Published 11:55 pm Saturday, August 12, 2006
City officials plan a public hearing next week to review a planned First Chemical Corp. project that would truck telomer alcohol to its plant here for processing.
The hearing is planned at 6 p.m. Monday at City Hall.
First Chemical, a subsidiary of DuPont, plans to receive about a truckload a day of telomer alcohol from a DuPont plant in New Jersey.
At its plant in Pascagoula, perflourooctanoic acid, an unwanted byproduct in the process of making stain-resistant clothing and furniture, will chemically be eliminated and the telomer alcohol will be trucked back to New Jersey, officials said.

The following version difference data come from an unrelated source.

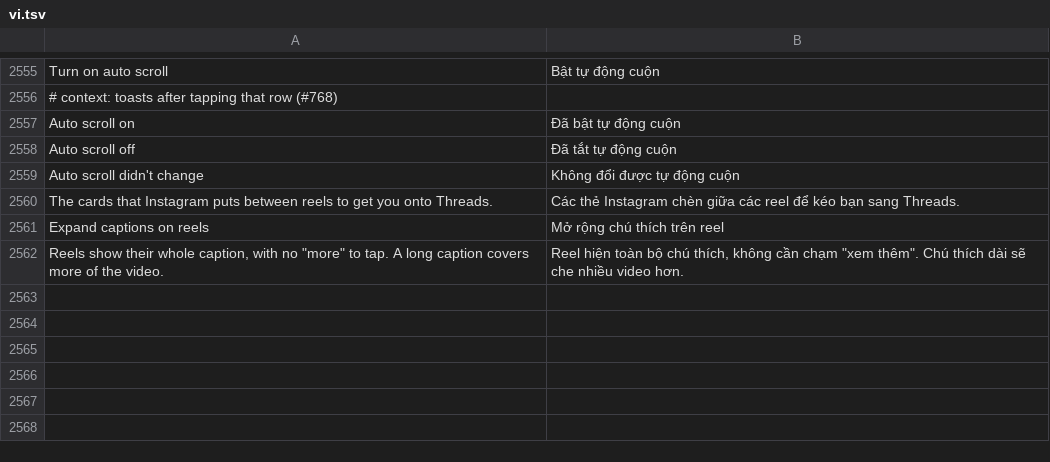
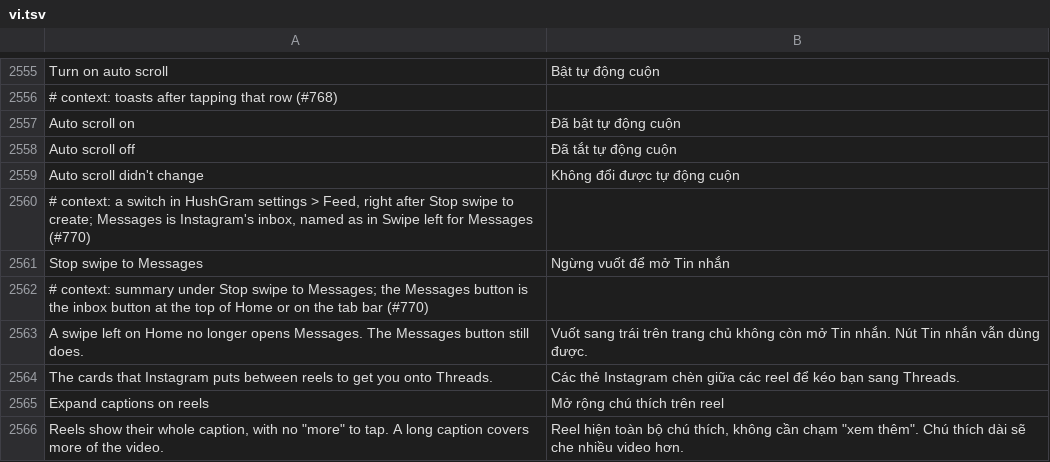
Before and after one commit to hisham099/HushGram, a TSV file: extensions/shared/library/src/main/l10n/vi.tsv, drawn as a sheet; only a part is shown, gaps mark what is left out.

```diff
--- a/extensions/shared/library/src/main/l10n/vi.tsv
+++ b/extensions/shared/library/src/main/l10n/vi.tsv
@@ -2559,2 +2559,6 @@ Auto scroll off	Đã tắt tự động cuộn
 Auto scroll didn't change	Không đổi được tự động cuộn
+# context: a switch in HushGram settings > Feed, right after Stop swipe to create; Messages is Instagram's inbox, named as in Swipe left for Messages (#770)
+Stop swipe to Messages	Ngừng vuốt để mở Tin nhắn
+# context: summary under Stop swipe to Messages; the Messages button is the inbox button at the top of Home or on the tab bar (#770)
+A swipe left on Home no longer opens Messages. The Messages button still does.	Vuốt sang trái trên trang chủ không còn mở Tin nhắn. Nút Tin nhắn vẫn dùng được.
 The cards that Instagram puts between reels to get you onto Threads.	Các thẻ Instagram chèn giữa các reel để kéo bạn sang Threads.
```
Also changed, not shown: extensions/shared/library/src/main/l10n/it.tsv, extensions/shared/library/src/main/l10n/ko.tsv, 9 other files.
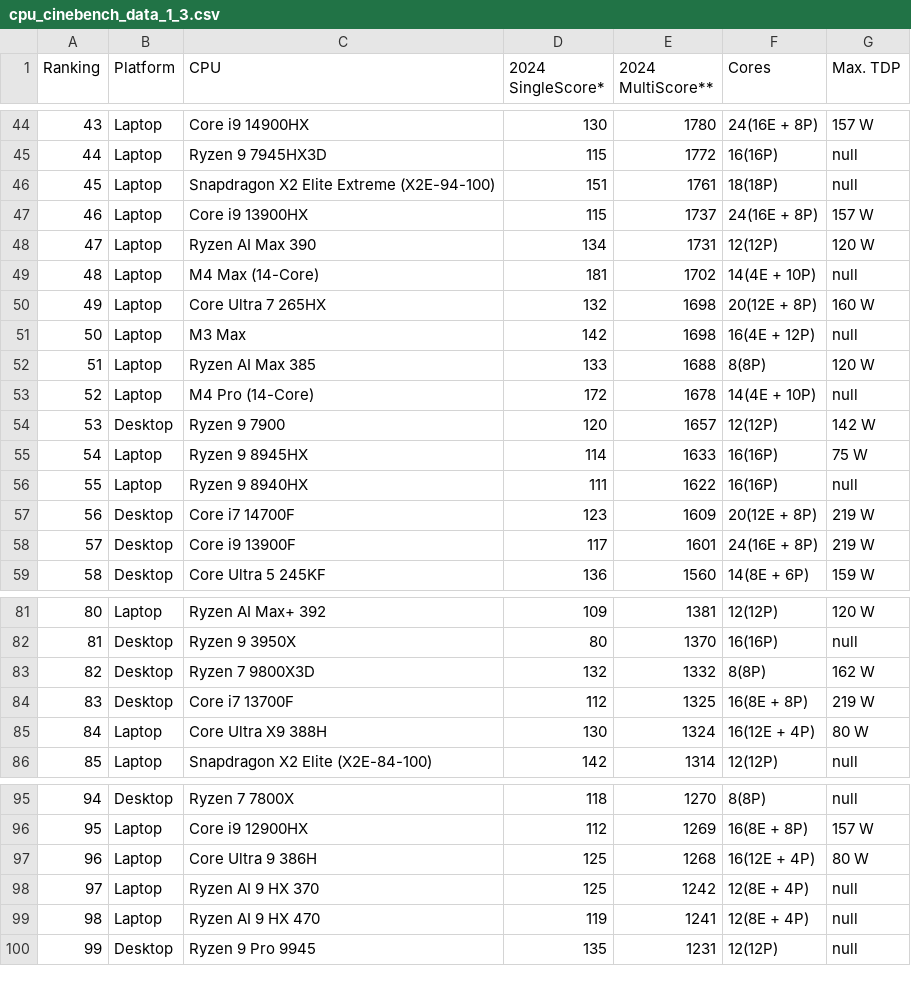
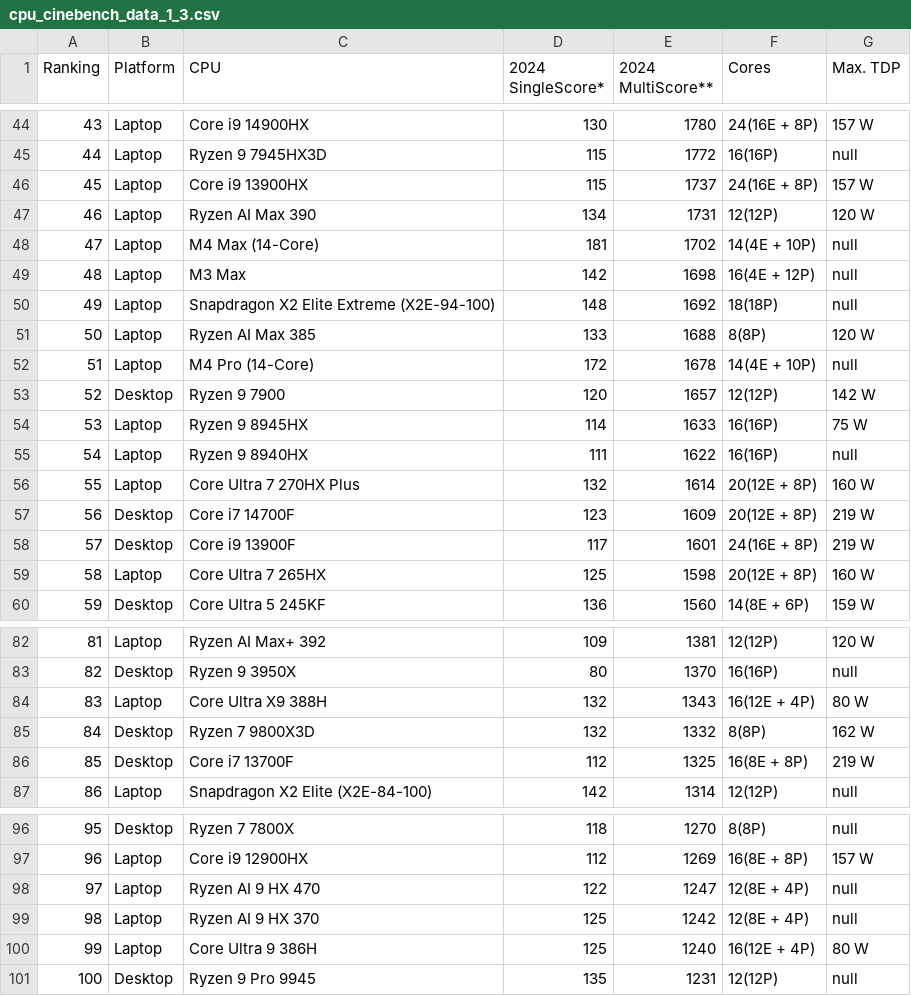
Before and after one commit to tackeyxy/cpu_benchmark_data, a CSV file: cpu_cinebench_data_1_3.csv, drawn as a sheet; only a part is shown, gaps mark what is left out; removed rows and columns are numbered as before the commit, all else as after; the diff covers the shown part only; the diff names each change by its address in the sheet, - before the commit and + after, or states it on an @@ line.

```diff
--- a/cpu_cinebench_data_1_3.csv
+++ b/cpu_cinebench_data_1_3.csv
-row 46: 45 | Laptop | Snapdragon X2 Elite Extreme (X2E-94-100) | 151 | 1761 | 18(18P) | null
@@ column A (Ranking) renumbered from row 46 down @@
-row 50: 49 | Laptop | Core Ultra 7 265HX | 132 | 1698 | 20(12E + 8P) | 160 W
+row 50: 49 | Laptop | Snapdragon X2 Elite Extreme (X2E-94-100) | 148 | 1692 | 18(18P) | null
+row 56: 55 | Laptop | Core Ultra 7 270HX Plus | 132 | 1614 | 20(12E + 8P) | 160 W
+row 59: 58 | Laptop | Core Ultra 7 265HX | 125 | 1598 | 20(12E + 8P) | 160 W
+row 84: 83 | Laptop | Core Ultra X9 388H | 132 | 1343 | 16(12E + 4P) | 80 W
-row 85: 84 | Laptop | Core Ultra X9 388H | 130 | 1324 | 16(12E + 4P) | 80 W
-row 97: 96 | Laptop | Core Ultra 9 386H | 125 | 1268 | 16(12E + 4P) | 80 W
+row 98: 97 | Laptop | Ryzen AI 9 HX 470 | 122 | 1247 | 12(8E + 4P) | null
-row 99: 98 | Laptop | Ryzen AI 9 HX 470 | 119 | 1241 | 12(8E + 4P) | null
+row 100: 99 | Laptop | Core Ultra 9 386H | 125 | 1240 | 16(12E + 4P) | 80 W
```
Also changed, not shown: 3 added rows, 3 removed rows and 2 edited cells elsewhere in this file, 1 other file.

Because perflourooctanoic acid, also called PFOA or C-8, doesn’t disperse readily, “DuPont has committed to the U.S. EPA to virtually eliminate the sources of exposure to PFOA from our manufacturing operations and products by 2015,” said Nate Pepper, with DuPont’s public affairs division for the Gulf Coast region. “This project at Pascagoula is an important part of meeting that commitment.”
James Freeman, plant manager of First Chemical, said it was normal practice to send material from one DuPont plant to another for processing.
He said new technology will chemically destroy all but a small amount of the PFOA. Over the course of a year, emissions will be about a tenth of a pound of PFOA in the air and two pounds or less discharged into the city water system.
Becky Gillette, co-chairman of the South Mississippi Sierra Club, said she’s worried about the PFOA emissions.
Although the Environmental Protection Agency said in January there are no known human health risks from PFOA, Gillette counters that those who have worked with PFOA and lived near DuPont plants where it is manufactured have experienced health problems, including cancer. She wants the Pascagoula City Council to reject First Chemical’s plan.
An open permit board hearing to review First Chemical’s PFOA project was held by the Mississippi Department of Environmental Quality on June 6.
“No, it isn’t a normal procedure,” said Jerry Cain, director of the MDEQ’s Office of Pollution Control.
Local interest and opposition to the project triggered the upcoming public hearing.
First Chemical welcomes the public meeting with the Pascagoula City Council, Freeman said.
“There are a lot of misconceptions and misinformation about the project,” he said.
Gillette said Sierra Club members will attend the session to voice opposition.